No, this isn’t a joke or a public service announcement for hygiene. Due to barely-there grooming, pubic lice are losing their preferred habitats – and it’s causing the scientific community concern.
In our hand sanitizer-obsessed culture, we’d probably prefer to not think of the estimated 100 trillion microscopic organisms who call our bodies home. Pubic lice or crab louse, known scientifically as Phthirus pubis, do not transmit disease, but were estimated in 2009 to infest about 2 percent to 10 percent of the human population.

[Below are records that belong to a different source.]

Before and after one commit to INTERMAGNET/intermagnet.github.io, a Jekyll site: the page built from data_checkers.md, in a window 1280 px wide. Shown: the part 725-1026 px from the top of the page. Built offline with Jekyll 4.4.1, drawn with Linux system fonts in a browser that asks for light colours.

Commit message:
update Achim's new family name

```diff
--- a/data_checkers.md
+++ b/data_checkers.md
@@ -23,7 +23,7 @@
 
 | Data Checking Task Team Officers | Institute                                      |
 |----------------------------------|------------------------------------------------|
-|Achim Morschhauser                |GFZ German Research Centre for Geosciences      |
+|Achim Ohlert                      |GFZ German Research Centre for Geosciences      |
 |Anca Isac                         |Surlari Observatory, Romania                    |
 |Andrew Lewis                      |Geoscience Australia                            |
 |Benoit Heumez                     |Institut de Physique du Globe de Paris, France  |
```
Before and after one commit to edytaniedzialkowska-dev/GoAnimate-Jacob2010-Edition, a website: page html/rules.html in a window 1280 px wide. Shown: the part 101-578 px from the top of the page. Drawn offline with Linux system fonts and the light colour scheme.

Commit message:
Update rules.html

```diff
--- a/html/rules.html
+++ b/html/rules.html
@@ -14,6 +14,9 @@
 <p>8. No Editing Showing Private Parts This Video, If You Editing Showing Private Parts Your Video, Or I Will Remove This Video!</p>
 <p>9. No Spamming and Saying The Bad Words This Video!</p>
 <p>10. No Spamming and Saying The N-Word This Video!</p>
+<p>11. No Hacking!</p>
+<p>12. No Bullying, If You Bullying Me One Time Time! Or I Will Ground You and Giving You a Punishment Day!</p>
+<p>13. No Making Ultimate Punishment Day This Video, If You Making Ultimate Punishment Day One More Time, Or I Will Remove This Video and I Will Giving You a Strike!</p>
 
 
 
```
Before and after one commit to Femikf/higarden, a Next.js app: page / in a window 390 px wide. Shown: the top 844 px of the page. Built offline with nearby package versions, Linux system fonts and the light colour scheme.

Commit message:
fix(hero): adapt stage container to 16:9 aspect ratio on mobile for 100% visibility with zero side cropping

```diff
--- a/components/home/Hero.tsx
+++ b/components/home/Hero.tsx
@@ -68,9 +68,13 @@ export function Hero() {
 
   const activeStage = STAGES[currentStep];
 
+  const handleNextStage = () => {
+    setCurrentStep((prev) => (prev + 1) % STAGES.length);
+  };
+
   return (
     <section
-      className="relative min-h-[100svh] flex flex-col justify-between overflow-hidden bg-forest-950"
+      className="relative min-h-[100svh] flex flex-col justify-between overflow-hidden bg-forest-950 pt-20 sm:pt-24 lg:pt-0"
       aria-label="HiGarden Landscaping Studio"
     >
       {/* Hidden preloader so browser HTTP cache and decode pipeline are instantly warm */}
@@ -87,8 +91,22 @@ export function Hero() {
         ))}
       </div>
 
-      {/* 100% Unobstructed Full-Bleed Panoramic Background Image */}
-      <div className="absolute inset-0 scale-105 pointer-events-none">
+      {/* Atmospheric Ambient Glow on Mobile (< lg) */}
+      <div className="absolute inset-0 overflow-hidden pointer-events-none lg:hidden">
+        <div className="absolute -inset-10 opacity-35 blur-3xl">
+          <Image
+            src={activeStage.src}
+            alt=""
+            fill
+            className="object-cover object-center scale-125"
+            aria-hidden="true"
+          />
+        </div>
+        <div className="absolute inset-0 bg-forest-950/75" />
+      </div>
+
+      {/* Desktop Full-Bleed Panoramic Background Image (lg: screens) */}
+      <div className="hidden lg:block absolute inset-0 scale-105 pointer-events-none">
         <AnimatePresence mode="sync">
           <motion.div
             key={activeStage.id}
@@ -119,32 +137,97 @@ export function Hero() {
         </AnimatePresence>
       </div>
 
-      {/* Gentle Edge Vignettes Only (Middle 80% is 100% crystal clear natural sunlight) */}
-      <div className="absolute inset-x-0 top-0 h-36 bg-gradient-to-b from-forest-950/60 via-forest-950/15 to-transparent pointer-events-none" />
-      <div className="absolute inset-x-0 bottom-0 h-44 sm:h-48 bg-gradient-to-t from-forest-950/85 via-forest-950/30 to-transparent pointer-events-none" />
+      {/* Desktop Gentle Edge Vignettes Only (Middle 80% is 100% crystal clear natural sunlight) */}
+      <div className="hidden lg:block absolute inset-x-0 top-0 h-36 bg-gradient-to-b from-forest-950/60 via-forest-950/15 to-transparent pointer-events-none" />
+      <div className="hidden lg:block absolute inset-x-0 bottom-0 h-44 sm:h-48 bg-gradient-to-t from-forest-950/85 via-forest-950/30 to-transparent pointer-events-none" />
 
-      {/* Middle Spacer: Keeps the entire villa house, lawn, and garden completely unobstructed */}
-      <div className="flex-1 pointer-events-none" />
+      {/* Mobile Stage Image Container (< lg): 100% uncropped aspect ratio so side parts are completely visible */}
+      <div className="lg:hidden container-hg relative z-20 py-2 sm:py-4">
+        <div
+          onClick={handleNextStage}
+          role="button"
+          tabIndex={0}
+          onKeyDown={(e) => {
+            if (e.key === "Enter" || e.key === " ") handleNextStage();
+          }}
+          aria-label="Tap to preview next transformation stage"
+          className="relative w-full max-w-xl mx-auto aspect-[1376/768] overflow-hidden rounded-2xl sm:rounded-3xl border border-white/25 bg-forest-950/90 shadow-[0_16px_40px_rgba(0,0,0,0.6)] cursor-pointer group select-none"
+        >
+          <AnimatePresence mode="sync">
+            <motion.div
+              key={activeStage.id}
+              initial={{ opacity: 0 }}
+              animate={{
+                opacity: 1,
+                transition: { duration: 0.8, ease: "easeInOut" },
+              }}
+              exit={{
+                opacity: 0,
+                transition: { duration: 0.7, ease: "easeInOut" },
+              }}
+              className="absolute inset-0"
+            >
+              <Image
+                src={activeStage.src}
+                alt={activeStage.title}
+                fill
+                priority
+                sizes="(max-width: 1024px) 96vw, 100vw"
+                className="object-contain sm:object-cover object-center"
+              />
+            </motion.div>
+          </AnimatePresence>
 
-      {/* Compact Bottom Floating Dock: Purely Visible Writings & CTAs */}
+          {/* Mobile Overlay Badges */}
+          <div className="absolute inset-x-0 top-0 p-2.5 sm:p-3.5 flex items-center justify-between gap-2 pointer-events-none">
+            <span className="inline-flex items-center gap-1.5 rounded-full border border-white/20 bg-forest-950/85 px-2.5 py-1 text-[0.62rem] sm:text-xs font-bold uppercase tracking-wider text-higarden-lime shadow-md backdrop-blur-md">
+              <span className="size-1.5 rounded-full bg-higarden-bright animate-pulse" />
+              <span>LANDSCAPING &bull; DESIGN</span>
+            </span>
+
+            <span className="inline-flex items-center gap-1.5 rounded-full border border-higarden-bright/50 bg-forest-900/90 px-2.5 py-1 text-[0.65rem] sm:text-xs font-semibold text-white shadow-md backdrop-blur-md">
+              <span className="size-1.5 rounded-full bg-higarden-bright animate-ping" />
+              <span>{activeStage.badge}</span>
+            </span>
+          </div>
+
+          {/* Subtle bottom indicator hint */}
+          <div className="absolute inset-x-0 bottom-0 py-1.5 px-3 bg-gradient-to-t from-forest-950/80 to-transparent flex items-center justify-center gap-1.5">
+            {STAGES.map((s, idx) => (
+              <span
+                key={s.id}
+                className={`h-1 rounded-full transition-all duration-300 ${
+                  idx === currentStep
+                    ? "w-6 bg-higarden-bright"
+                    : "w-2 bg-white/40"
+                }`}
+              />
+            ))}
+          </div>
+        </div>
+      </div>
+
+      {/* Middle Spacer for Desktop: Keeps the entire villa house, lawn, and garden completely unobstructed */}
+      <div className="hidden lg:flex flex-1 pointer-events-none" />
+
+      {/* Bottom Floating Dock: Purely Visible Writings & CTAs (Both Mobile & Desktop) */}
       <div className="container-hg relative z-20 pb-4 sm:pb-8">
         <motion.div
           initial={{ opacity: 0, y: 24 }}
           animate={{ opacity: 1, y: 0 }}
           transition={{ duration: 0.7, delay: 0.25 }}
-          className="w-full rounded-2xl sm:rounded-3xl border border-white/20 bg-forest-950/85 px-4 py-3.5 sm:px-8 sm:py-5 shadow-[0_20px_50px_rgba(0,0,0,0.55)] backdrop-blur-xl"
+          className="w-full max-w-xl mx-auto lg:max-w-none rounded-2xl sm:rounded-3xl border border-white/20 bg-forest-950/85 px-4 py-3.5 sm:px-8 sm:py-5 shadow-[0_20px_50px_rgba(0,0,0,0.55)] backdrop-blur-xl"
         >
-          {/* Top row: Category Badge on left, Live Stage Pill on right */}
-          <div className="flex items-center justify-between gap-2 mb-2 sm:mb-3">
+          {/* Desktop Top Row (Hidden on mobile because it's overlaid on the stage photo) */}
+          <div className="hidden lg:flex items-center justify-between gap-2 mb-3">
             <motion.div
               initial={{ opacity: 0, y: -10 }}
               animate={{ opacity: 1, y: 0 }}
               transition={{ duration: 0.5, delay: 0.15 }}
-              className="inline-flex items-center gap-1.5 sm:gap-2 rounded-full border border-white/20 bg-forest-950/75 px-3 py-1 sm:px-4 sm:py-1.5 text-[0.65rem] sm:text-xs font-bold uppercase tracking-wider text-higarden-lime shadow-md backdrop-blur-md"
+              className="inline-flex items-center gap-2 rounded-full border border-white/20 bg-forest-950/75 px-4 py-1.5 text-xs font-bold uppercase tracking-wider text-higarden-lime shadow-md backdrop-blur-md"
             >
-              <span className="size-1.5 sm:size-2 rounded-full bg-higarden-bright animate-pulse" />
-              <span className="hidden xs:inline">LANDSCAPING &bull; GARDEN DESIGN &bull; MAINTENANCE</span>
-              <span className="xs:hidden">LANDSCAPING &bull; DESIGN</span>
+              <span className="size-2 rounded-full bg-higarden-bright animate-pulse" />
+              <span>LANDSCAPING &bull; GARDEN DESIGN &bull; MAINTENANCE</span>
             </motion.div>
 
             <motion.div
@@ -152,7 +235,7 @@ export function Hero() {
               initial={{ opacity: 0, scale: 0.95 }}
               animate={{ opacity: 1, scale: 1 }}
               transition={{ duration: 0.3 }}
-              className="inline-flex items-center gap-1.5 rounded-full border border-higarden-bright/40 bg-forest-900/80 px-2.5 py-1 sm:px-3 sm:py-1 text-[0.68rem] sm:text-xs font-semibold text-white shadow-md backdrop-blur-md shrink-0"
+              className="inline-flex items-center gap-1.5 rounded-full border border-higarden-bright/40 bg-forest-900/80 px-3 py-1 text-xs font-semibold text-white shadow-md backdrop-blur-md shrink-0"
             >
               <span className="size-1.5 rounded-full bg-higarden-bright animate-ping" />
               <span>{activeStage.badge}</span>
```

However, in a society where waxing, manscaping, and vajazzing are becoming the norm, pubic lice are on the decline. According to Bloomberg News (yes, it’s a real report from Kenyon College), an estimated 80 percent of U.S. college students have little to no, ahem, habitat for the lowly crab louse. Moreover, in Australia, Sydney’s main sexual health clinic hasn’t seen a female case of pubic lice since 2008.
So, why aren’t we all jumping for joy? According to entomologist Ian F. Burgess, of the Insect Research & Development Ltd, this loss of habitat creates “an environmental disaster in the making for this species.” And, while many organisms are adaptable, over the last 3 million years, pubic lice have come to rely on humans as their sole host species.
That’s right – it’s your nethers or nothing for the little guys.
It’s likely that few will fret over their pending extinction, but naturalists and scientists say their endangered status is a call to make people aware of biodiversity and problems of habitat destruction on a larger level. Even thought they’re unwelcome, their disappearance will impact our delicate ecosystem.
Photo Credit: Shutterstock